I wanted to take a 24-hour grace period before I responded to yesterday’s disappointing session. It’s dicey trying to predict outcomes when nature is one of the variables, so I’ll just stick to what I know to be true.
- The ASMFC manages stripers as individual state playthings rather than a shared coastal resource. This is, after all, a migratory species. If you watched the live feed or heard some of the commissioners speak, you know that this group is infected by special interests. It’s discouraging to see that some states, like Maryland and New Jersey, believe their agenda is more important than that of other states — or the fishery as a whole — and maddening that other states don’t call them on it. States’ agendas rule rather than the good of the fishery. Unacceptable.
- When it comes to conservation, the ASMFC is incapable of forward thinking. John Adams once said, “Facts are stubborn things,” and the fact is that the ASMFC has an abysmal track record when it comes to managing fishing stocks. In their decades of existence, they have never rebuilt and successfully maintained a single stock. Of the 26 stocks they currently manage, 17 are overfished, depleted, or “condition unknown.” That doesn’t exactly inspire confidence. What’s more, it points to incompetence. So yesterday’s choice of Sub-Option 2-A2, 1 fish 28-35″ slot, is compelling evidence that they are managing not for the future but for right now. Want further proof? A moratorium was never even on the table. The closest choice to a hedged bet was the 1@35″ slot, similar to the most recent rebuilding tool of 1@36″, which was successfully implemented last time we did this. But the ASMFC would rather go to the casino and roll the dice than invest in a conservative, fundamentally sound plan with a proven track record of good returns.
- The vote of the active, conservation-minded majority doesn’t matter to the ASMFC. The ASMFC constructed a Potemkin’s Village of inclusion with public hearings in its member states, and continued the sham by inviting public email comments. While the response level was disappointing — about 1,000 people — the result was nothing short of a mandate: Sub-Option 2-A1, 1@35″. Incredibly, this vast majority directive was wantonly ignored. So, we get it, ASMFC. You really don’t give a shit what we think.
Search the parks in all the cities, you’ll find no statues of committees.
The fighting is rounds. This is round one.
We’re going back a few years for this one! “The Little Things” is the first in a series of articles — and presentations — on seemingly insignificant things that can have a huge impact on your fly fishing success. This piece first appeared in the July/August 2015 issue of American Angler. Noteworthy: not everything in this article is in my original “Little Things” presentation. To read it, there’s a link to a pdf below. Enjoy!
The ASMFC will decide on the Striped Bass Addendum VI options tomorrow, Wednesday October 30 beginning at 2:45pm. The meeting will be broadcast online.
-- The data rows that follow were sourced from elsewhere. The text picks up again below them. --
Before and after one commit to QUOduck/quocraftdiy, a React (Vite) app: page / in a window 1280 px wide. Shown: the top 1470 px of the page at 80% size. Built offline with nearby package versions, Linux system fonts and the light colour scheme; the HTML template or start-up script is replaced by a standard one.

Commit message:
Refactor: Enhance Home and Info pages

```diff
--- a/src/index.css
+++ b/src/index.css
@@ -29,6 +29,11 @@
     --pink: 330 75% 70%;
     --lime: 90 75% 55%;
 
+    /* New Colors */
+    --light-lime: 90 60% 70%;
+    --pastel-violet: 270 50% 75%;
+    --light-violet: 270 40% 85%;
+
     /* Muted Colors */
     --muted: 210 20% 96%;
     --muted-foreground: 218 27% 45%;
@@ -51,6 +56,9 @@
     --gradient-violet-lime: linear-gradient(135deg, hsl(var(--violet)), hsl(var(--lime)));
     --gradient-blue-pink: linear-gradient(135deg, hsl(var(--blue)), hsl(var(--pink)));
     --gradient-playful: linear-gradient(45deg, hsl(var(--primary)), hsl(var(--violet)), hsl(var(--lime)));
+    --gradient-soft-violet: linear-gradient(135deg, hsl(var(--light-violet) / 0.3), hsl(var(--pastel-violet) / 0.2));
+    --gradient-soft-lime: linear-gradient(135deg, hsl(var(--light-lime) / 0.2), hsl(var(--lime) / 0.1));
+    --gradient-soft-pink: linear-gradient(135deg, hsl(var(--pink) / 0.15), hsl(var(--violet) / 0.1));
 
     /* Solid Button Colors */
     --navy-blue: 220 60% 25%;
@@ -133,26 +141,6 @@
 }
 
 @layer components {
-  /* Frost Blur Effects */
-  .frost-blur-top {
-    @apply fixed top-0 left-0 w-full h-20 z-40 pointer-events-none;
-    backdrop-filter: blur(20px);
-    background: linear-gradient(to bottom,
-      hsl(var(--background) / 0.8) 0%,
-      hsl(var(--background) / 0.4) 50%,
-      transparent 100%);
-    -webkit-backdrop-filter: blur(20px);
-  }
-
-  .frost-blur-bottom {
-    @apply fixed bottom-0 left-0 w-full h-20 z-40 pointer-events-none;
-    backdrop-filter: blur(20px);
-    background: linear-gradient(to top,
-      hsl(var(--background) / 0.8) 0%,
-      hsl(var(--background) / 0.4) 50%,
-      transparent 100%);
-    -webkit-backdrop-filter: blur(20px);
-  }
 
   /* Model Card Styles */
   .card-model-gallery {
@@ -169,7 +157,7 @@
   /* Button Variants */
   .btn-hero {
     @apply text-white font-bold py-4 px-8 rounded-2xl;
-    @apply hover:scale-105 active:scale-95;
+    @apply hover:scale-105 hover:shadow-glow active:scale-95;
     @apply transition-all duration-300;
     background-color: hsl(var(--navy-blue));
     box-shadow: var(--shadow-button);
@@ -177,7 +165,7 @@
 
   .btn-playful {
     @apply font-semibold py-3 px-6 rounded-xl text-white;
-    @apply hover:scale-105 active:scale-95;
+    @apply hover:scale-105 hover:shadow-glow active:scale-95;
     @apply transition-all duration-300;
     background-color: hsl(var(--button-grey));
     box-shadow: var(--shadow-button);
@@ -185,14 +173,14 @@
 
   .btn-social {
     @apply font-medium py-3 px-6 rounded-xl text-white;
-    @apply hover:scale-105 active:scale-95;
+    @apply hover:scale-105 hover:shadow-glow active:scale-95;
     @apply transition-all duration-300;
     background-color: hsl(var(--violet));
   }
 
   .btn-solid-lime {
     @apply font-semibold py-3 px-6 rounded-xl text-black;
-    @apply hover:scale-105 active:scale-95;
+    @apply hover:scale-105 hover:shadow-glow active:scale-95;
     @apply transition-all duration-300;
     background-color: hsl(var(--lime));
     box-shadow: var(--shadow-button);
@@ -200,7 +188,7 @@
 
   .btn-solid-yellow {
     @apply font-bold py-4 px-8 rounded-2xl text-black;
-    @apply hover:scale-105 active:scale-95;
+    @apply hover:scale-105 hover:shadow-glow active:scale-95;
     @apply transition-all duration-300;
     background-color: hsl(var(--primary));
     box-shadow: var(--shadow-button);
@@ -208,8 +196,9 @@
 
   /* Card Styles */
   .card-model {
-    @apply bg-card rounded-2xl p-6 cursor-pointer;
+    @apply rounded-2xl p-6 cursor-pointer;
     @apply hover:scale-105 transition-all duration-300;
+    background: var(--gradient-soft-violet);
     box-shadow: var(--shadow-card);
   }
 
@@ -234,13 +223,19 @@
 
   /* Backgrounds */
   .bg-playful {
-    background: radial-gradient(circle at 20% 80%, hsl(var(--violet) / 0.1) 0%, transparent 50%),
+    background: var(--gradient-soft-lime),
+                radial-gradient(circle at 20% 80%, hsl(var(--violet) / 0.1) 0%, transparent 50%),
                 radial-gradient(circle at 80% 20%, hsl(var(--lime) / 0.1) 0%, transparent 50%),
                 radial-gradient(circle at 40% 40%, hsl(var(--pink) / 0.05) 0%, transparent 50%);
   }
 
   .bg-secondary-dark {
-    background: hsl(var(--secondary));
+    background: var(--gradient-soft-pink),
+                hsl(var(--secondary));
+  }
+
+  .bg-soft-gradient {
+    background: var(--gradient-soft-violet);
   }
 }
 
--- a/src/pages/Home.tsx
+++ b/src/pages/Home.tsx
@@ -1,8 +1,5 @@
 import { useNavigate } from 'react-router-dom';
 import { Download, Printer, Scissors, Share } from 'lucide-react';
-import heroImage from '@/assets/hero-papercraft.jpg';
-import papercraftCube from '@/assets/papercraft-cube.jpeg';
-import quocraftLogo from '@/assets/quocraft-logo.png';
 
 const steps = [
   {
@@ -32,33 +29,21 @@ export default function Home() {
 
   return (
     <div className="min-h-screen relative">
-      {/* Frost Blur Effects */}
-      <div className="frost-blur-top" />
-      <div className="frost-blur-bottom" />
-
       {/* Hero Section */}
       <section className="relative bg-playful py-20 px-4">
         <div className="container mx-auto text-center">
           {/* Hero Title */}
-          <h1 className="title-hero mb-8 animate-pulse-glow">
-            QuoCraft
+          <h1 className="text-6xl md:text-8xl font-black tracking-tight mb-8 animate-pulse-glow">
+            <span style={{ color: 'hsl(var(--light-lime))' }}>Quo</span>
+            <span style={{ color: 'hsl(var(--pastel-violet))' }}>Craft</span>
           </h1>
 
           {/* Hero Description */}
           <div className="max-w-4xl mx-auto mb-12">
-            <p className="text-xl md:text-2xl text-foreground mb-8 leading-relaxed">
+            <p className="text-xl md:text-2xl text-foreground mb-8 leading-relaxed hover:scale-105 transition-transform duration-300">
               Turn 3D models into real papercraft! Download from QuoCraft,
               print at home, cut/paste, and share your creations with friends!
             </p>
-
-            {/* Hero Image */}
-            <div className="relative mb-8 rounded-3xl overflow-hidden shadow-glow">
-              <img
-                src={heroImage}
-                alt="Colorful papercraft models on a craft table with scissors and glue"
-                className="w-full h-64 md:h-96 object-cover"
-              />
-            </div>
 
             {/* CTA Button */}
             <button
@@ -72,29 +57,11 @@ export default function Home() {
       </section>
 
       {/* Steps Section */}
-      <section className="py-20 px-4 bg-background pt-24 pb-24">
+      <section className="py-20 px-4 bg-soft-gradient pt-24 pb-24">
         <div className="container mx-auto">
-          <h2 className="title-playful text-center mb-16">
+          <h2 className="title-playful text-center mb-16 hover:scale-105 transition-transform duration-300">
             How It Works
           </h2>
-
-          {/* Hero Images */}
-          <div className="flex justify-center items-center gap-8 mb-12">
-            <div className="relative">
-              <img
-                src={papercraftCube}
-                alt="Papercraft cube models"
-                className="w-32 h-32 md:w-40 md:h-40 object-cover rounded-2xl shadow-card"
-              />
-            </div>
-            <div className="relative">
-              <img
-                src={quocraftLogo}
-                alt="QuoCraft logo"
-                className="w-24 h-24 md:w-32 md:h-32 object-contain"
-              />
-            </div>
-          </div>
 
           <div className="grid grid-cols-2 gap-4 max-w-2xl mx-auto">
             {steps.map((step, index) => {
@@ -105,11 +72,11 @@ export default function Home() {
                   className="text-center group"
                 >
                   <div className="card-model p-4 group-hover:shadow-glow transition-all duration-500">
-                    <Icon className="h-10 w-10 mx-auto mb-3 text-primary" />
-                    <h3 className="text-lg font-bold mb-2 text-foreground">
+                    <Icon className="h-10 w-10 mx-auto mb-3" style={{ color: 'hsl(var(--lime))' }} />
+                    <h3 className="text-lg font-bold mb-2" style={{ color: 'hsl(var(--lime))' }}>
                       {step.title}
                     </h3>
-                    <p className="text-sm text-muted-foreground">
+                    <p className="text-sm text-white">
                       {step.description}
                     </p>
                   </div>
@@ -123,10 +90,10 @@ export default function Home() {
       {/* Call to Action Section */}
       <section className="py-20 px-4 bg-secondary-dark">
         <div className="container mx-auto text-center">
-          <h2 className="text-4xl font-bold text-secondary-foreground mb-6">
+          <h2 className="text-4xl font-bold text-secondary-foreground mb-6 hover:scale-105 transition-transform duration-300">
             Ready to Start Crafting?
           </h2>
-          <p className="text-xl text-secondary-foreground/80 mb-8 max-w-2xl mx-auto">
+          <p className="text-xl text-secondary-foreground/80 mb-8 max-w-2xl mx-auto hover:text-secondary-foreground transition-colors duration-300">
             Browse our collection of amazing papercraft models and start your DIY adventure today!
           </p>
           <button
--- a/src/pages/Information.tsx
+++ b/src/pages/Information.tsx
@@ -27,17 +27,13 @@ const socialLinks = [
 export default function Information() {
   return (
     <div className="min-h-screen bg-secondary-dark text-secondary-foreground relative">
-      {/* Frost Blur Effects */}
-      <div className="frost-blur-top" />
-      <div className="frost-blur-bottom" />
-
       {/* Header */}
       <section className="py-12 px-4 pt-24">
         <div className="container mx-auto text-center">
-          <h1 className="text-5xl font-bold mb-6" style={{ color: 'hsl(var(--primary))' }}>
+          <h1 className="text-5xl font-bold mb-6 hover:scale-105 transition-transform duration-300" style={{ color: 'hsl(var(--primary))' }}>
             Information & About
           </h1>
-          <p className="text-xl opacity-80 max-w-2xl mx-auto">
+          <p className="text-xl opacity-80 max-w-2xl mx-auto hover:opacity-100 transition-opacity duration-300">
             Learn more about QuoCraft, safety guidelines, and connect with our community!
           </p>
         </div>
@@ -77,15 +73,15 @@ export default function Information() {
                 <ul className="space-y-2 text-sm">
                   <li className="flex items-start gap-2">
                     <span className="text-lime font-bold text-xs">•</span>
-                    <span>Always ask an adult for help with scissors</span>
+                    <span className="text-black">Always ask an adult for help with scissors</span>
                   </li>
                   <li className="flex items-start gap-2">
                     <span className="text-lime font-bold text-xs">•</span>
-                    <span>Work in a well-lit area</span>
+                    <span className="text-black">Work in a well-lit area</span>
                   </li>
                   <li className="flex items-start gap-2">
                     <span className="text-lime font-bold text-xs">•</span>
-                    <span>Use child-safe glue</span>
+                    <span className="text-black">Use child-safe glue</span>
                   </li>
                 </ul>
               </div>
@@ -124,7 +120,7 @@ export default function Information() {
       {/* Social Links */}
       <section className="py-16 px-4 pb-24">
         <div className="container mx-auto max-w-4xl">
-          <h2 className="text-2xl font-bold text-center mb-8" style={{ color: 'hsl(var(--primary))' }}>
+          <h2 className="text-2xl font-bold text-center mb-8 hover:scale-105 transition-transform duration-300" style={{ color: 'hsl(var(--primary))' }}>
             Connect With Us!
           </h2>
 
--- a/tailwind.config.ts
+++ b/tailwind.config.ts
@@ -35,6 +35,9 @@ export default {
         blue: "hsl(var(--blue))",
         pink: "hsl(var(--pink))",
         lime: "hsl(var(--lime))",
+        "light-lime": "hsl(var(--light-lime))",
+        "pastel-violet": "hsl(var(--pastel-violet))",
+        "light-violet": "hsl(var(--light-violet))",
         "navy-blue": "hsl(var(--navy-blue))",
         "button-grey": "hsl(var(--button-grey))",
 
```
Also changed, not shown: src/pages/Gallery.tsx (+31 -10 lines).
To register to listen in, click here.
Now, to our voices. The ASMFC received 5,500 public responses. 4,500 of those were form letters. Absolutely useless! What a waste. Could we not have taken 15 more minutes to compose an original thought to try to save our stripers? Nearly 900 people attended hearings in ASMFC states. (Thanks to all who came out!)
The most telling stat is that of nearly 1,000 individual comments, too many people did not take a specific stand on the primary or sub options. Very disappointing. Apathetic or positionless responses do us little good. But, I try to be optimistic: of the individual responses and public hearing comments, the vast majority — decisively — voted for Primary Option 2, equal % reductions. The vast majority — decisively — voted for 2A1, 1@35″. The vast majority — decisively — voted for 2B-1, 1@18″ Chesapeake.
So now it’s in the hands of the ASMFC. Will they take a leadership position? Or will it be business as usual? We’ll know tomorrow.
For those keeping score:
My goodness, sometimes I move at a glacial pace. (Remember glaciers? We used to have them everywhere it was cold…) But never mind. You can now find me on Instagram at stevecultonflyfishing. This location will be more quick hit copy and visual reference than the detailed articles you find on currentseams. And on the flip side, more situational shots from fishing trips or events in near real time.
While I’m hoping to cultivate new audiences, I encourage all my loyal readers to follow me on Instagram. There will certainly be material there that doesn’t make it to currentseams. Thanks, and I’ll see you on the river or at an event soon.
Yeah. That’s me.
Someone recently asked, “When are you going to be presenting Wet Flies 101 again?” I have your answer: Tuesday, November 19, Nutmeg TU, 7pm, Port 5, Bridgeport, CT. If you’re interested in this highly effective and underutilized subsurface method, Wet Flies 101 provides an overview and gateway into this ancient and traditional art. Hope to see you there! You can find the Nutmeg TU Facebook page here and their website here.
This nearly two foot-long wild brown is one of the best fish I’ve ever taken on a wet fly — and provides testimony to the devastating efficiency of the method.
I guided Glenn and Magnus yesterday from 10:30-2:30. The river was uncharacteristically quiet within the Permanent TMA — we saw only three other anglers the entire day. It was cool and damp and cloudy, perfect for tiny BWOs, but the only bugs appearing in numbers were caddis. Water was 160cfs and leaves were a factor. We fished a combination of indicator nymphing/drop shot and streamers, and although we stuck several fish on both methods, it was not a good day for getting trout to the hoop. Nonetheless, a pleasure fishing with you, gentlemen. (For those fishing streamers, white was the hot color yesterday. I like white when there are colorful leaves in the water.)
Magnus working a run at the head of a pool. We had a brief flurry of activity here, sticking two fish in the space of 5 minutes.
Glenn waiting for the strike…here it comes…
Whoops — a little glitch made all the words go away. Long story short: Thank you Farmington Valley TU for being so welcoming (as always) and for the delicious pre-gig dinner. (A fed presenter is a happy presenter.) We had the world premier of The Little Things 3.0 and I think it went well. I’m already looking forward to next time.
See you Tuesday, November 19, Nutmeg TU, 7pm, Port 5, Bridgeport, CT. Presentation subject TBD. You can find their Facebook page here.
The question of the night: When I’m wet fly fishing on a tight line drift and I feel the take, how do I set the hook (after pausing and asking the question, “Are you still there?”). I had to go to the video replay to answer this one. It’s a simple lift of the rod tip. A hard set isn’t necessary, mostly because the pause allows the fish to hook itself.